#### [Instructions for the task]
Copy each line of the data that has "scrollable" in it.

Records from a data collection:
++++++

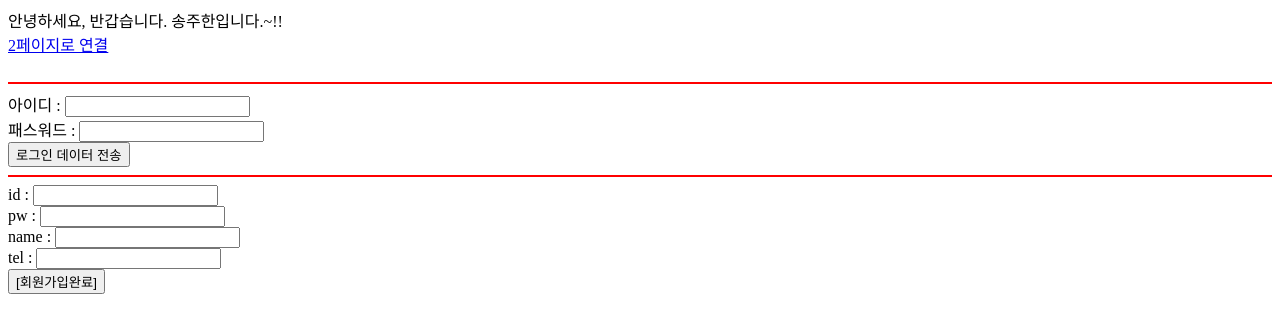
Repository: JuHanSong/JSP
Page: jsp01/WebContent/indeex.html
The author's editor kept a copy of each file at every save. The page is drawn from the files as they stood at one save, then again after the next save.
The browser window is 1280 px wide. The pictures show the whole page.

Above is the page before, as saved 2020-11-21 03:30:50.

After the next save:
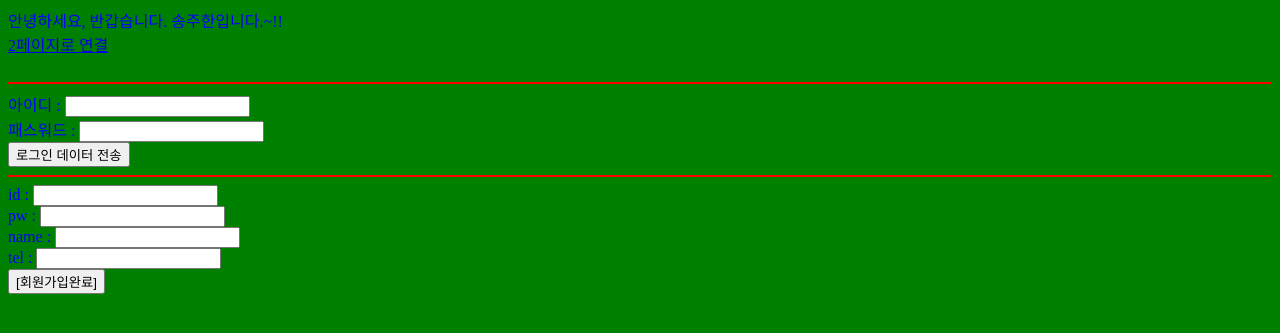
Saved 107 s later.
--- a/jsp01/WebContent/indeex.html
+++ b/jsp01/WebContent/indeex.html
@@ -3,6 +3,7 @@
 	<head>
 		<meta charset="UTF-8">
 		<title>Insert title here</title>
+		<link rel = "stylesheet" type = "text/css" href ="out.css">
 	</head>
 	<body> <!-- 주선, 태크(tag) -->
 	안녕하세요, 반갑습니다. 송주한입니다.~!!<br><!-- 엔터 -->
@@ -28,11 +29,5 @@
 		<input type="submit" value = "[회원가입완료]">
 	</form>
 
-
-
-
-
-
-
 	</body>
 </html>
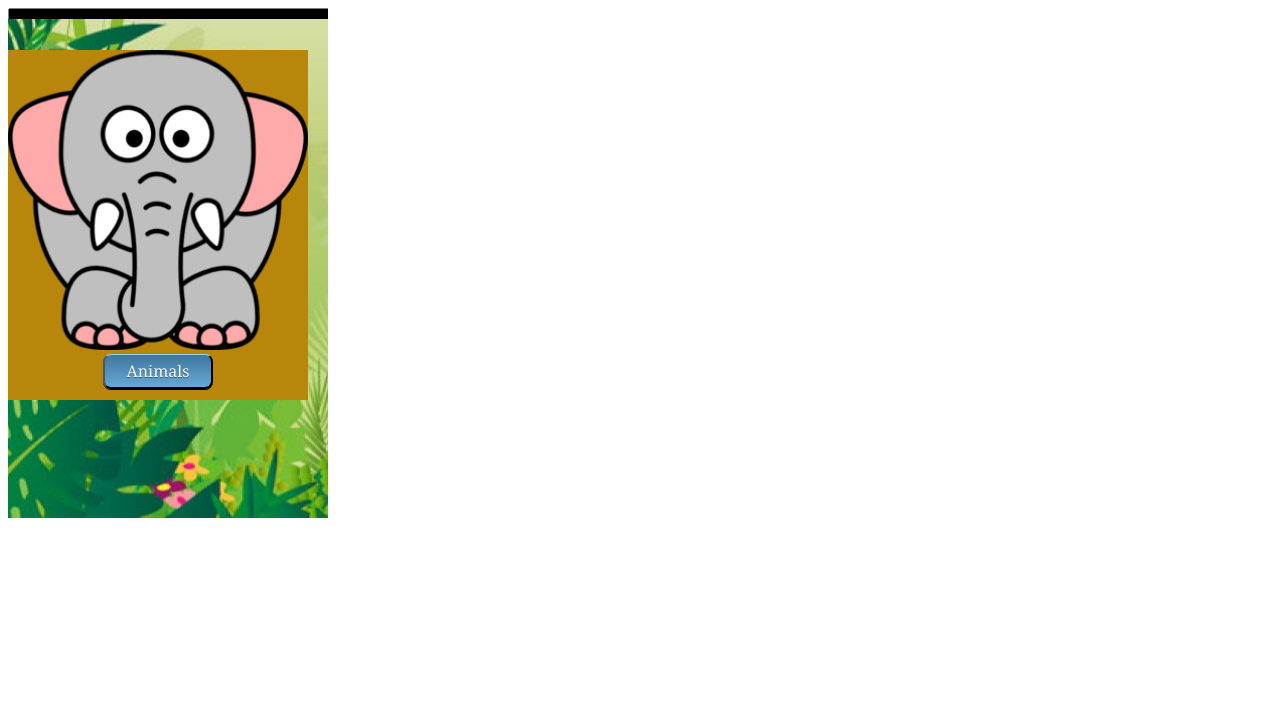
Repository: RathipriyaChandrasekaran/dotlite
Page: ConnectDots/menupage.html
The author's editor kept a copy of each file at every save. The page is drawn from the files as they stood at one save, then again after the next save.
The browser window is 1280 px wide. The pictures show the whole page.

Above is the page before, as saved 2014-12-14 06:39:41.

### ConnectDots/menupage.html
<!DOCTYPE html>
<html>
<head>
     <meta charset="utf-8" />
     <meta name="viewport" content="width=device-width, initial-scale=1.0, maximum-scale=1.0">
     <link rel="stylesheet" type="text/css" href="css/appstyle.css"/>
     <script src="js/main.js"></script>
</head>
<body>

 <div id="scroll" class="scope">

   <div id="filmstrip" class="filmstrip" style= "width:910px;">
    <div id="animallearning" class="scrollable">
     <a href="animals.html" class="filldiv"></a>
     <img src="images/elephants.png"></img>
     <button class="button" style="width:110px !important;" >Animals</button>
    </div>
    <div id="musiclearning" class="scrollable">
     <img src="images/guitar.png"></img>
     <button class="button" style="width:110px !important;" >Music</button>
    </div>
    <div id="fruitslearning" class="scrollable">
     <img src="images/fruits.png"></img>
     <button class="button" style="width:110px !important;">Fruits</button>
    </div>

   </div>
 </div>
 <canvas id="canvas" width="320px" height="520px"></canvas>



 <script>
 var points=new Array();
 var canvas = document.getElementById('canvas');
 var context = canvas.getContext('2d');
 var height = 500;
 var width = 320;

 context.beginPath();
 context.rect(1, 1, width, height);
 context.fill();
 context.lineWidth = 1;
 context.strokeStyle = 'black';
 context.stroke();

 function loadCanvas(dataURL, _cb) {

     // load image from data url
     var imageObj = new Image();
     imageObj.onload = function() {
         var imgWidth = this.width;
         var imgHeight = this.height;
         var posX = (width - imgWidth)/2;
         var posY = (height - imgHeight)/2;
         context.drawImage(this, -5, posY + 10);
         if (_cb) _cb();
     };

     imageObj.src = dataURL;
 }

loadCanvas("images/jungle.png", function() {

});




 </script>
</body>
</html>

### ConnectDots/css/appstyle.css
#backgroundimage{
	display: block;

    background-repeat: no-repeat ;
}

#play{
	position: absolute;
	top: 270px;
	left: 200px;
	width: 100px;
	height: 35px;
}

#pref{
	position : absolute;
	top: 320px;
	left: 200px;
	width: 100px;
	height: 30px;
}
#moregame{
	position : absolute;
	top: 360px;
	left: 200px;
	width: 100px;
	height: 30px;
}
#animals{
	position : absolute;
	top: 440px;
	left: 80px;
	width: 150px;
	height: 40px;
}
#fullversion{
	position : absolute;
	top: 400px;
	left: 200px;
	width: 100px;
	height: 30px;
}
.button {
   border-top: 1px solid #96d1f8;
   background: #D2691E;
   background: -webkit-gradient(linear, left top, left bottom, from(#3e779d), to(#65a9d7));
   background: -webkit-linear-gradient(top, #3e779d, #65a9d7);
   background: -moz-linear-gradient(top, #3e779d, #65a9d7);
   background: -ms-linear-gradient(top, #3e779d, #65a9d7);
   background: -o-linear-gradient(top, #3e779d, #65a9d7);
   padding: 5px 10px;
   -webkit-border-radius: 8px;
   -moz-border-radius: 8px;
   border-radius: 8px;
   -webkit-box-shadow: rgba(0,0,0,1) 0 1px 0;
   -moz-box-shadow: rgba(0,0,0,1) 0 1px 0;
   box-shadow: rgba(0,0,0,1) 0 1px 0;
   text-shadow: rgba(0,0,0,.4) 0 1px 0;
   color: white;
   font-size: 16px;
   font-family: Georgia, serif;
   text-decoration: bold;
   vertical-align: middle;
   }
.button:hover {
   border-top-color: #28597a;
   background: #28597a;
   color: #ccc;
   }
.button:active {
   border-top-color: #1b435e;
   background: #D2691E;
   }
   .smallbutton {
   border-top: 1px solid #96d1f8;
   background: #65a9d7;
   background: -webkit-gradient(linear, left top, left bottom, from(#3e779d), to(#65a9d7));
   background: -webkit-linear-gradient(top, #3e779d, #65a9d7);
   background: -moz-linear-gradient(top, #3e779d, #65a9d7);
   background: -ms-linear-gradient(top, #3e779d, #65a9d7);
   background: -o-linear-gradient(top, #3e779d, #65a9d7);
   padding: 5px 10px;
   -webkit-border-radius: 8px;
   -moz-border-radius: 8px;
   border-radius: 8px;
   -webkit-box-shadow: rgba(0,0,0,1) 0 1px 0;
   -moz-box-shadow: rgba(0,0,0,1) 0 1px 0;
   box-shadow: rgba(0,0,0,1) 0 1px 0;
   text-shadow: rgba(0,0,0,.4) 0 1px 0;
   color: white;
   font-size: 14px;
   font-family: Georgia, serif;
   text-decoration: none;
   vertical-align: middle;
   }
   .scope{
     position: absolute;
     top: 50px;
     width:300px;
     overflow-x:scroll;
     overflow-y:hidden;
   }

    img{
      top: 20px;
     width: 300px;
     height: 300px;
    }
    .scrollable{
      cursor: pointer;
      background-color: #B8860B;
      width: 300px;
      height: 350px;
      position: relative;
    }
    a.fill-div {
    display: block;
    height: 100%;
    width: 100%;
    text-decoration: none;
}


/**/
.filmstrip>div {
  width:300px;
  display:inline-block;
  text-align:center;
}

### ConnectDots/js/main.js
var startTime;
var checkTime;

//Initialize function
var init = function () {
	// TODO:: Do your initialization job
	console.log("init() called");

	// add eventListener for tizenhwkey
	document.addEventListener('tizenhwkey', function(e) {
		if(e.keyName == "back") {
			try {
				tizen.application.getCurrentApplication().exit();
			} catch (error) {
				console.error("getCurrentApplication(): " + error.message);
			}
		}
	});
};
// window.onload can work without <body onload="">
window.onload = init;

function startTime() {
	var today = new Date();
	var h = today.getHours();

	var m = today.getMinutes();
	var s = today.getSeconds();
	m = checkTime(m);
	s = checkTime(s);
	document.getElementById('divbutton1').innerHTML="Current time: " + h + ":" + m + ":" + s;
	var t = setTimeout(startTime, 250);
}

function checkTime(i) {
	if (i < 10) {
		i="0" + i;
	}
	return i;
}

After the next save:
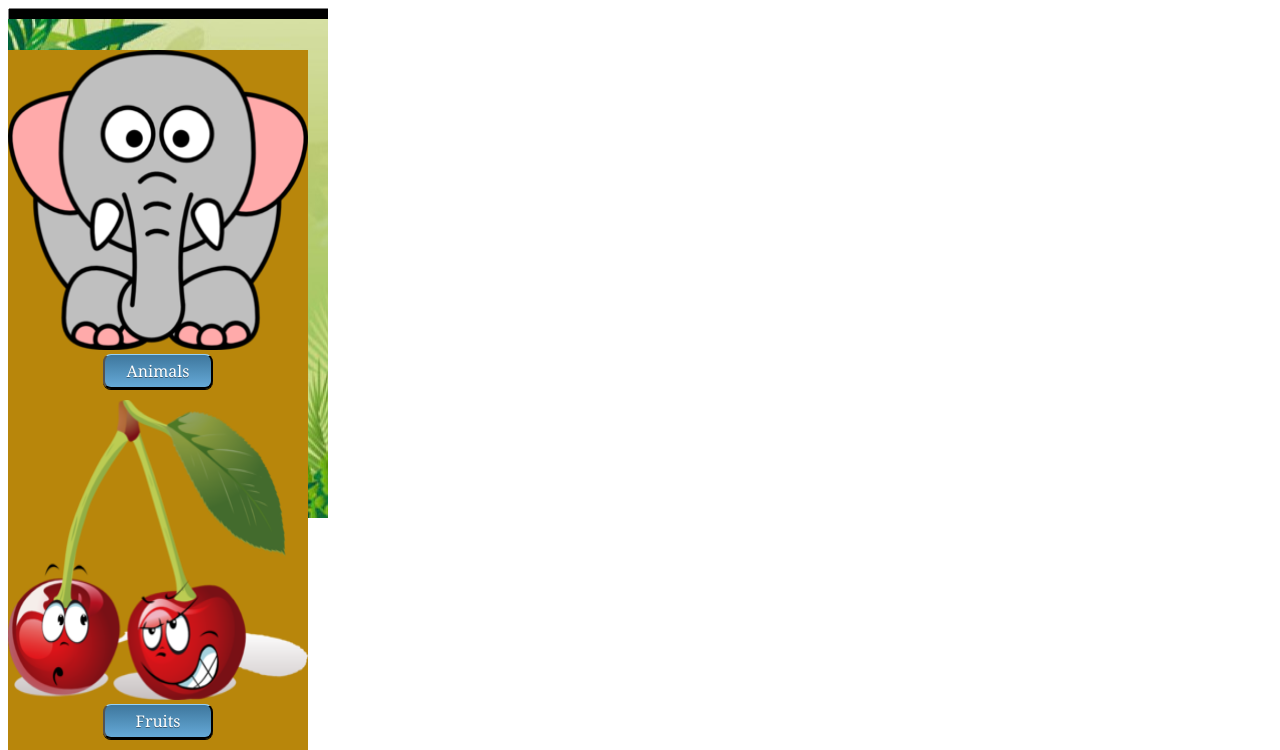
Saved 71 s later.
--- a/ConnectDots/menupage.html
+++ b/ConnectDots/menupage.html
@@ -10,7 +10,7 @@
 
  <div id="scroll" class="scope">
 
-   <div id="filmstrip" class="filmstrip" style= "width:910px;">
+   <div id="filmstrip" class="filmstrip" style= "width:905px;">
     <div id="animallearning" class="scrollable">
      <a href="animals.html" class="filldiv"></a>
      <img src="images/elephants.png"></img>

After the save that followed:
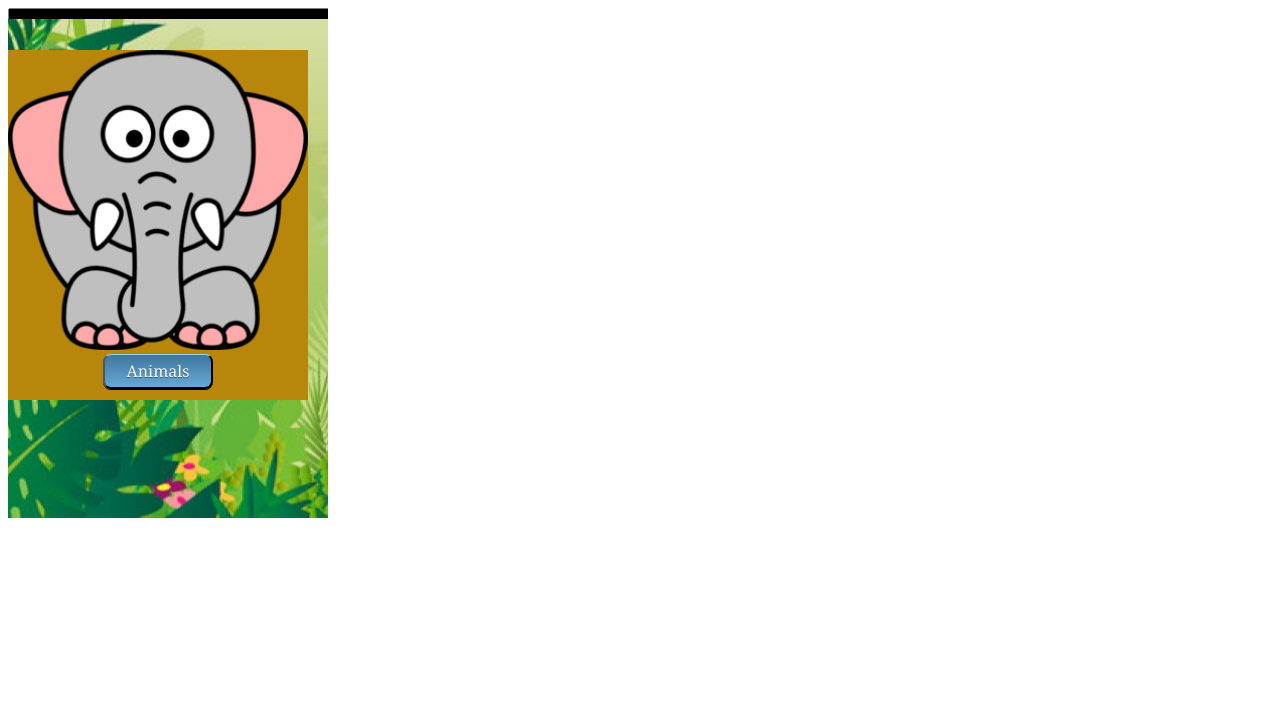
Saved 17 s later.
--- a/ConnectDots/menupage.html
+++ b/ConnectDots/menupage.html
@@ -10,7 +10,7 @@
 
  <div id="scroll" class="scope">
 
-   <div id="filmstrip" class="filmstrip" style= "width:905px;">
+   <div id="filmstrip" class="filmstrip" style= "width:908px;">
     <div id="animallearning" class="scrollable">
      <a href="animals.html" class="filldiv"></a>
      <img src="images/elephants.png"></img>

++++++

#### [Exercise result]
    <div id="animallearning" class="scrollable">
    <div id="musiclearning" class="scrollable">
    <div id="fruitslearning" class="scrollable">
    .scrollable{
     <div id="animallearning" class="scrollable">
     <div id="animallearning" class="scrollable">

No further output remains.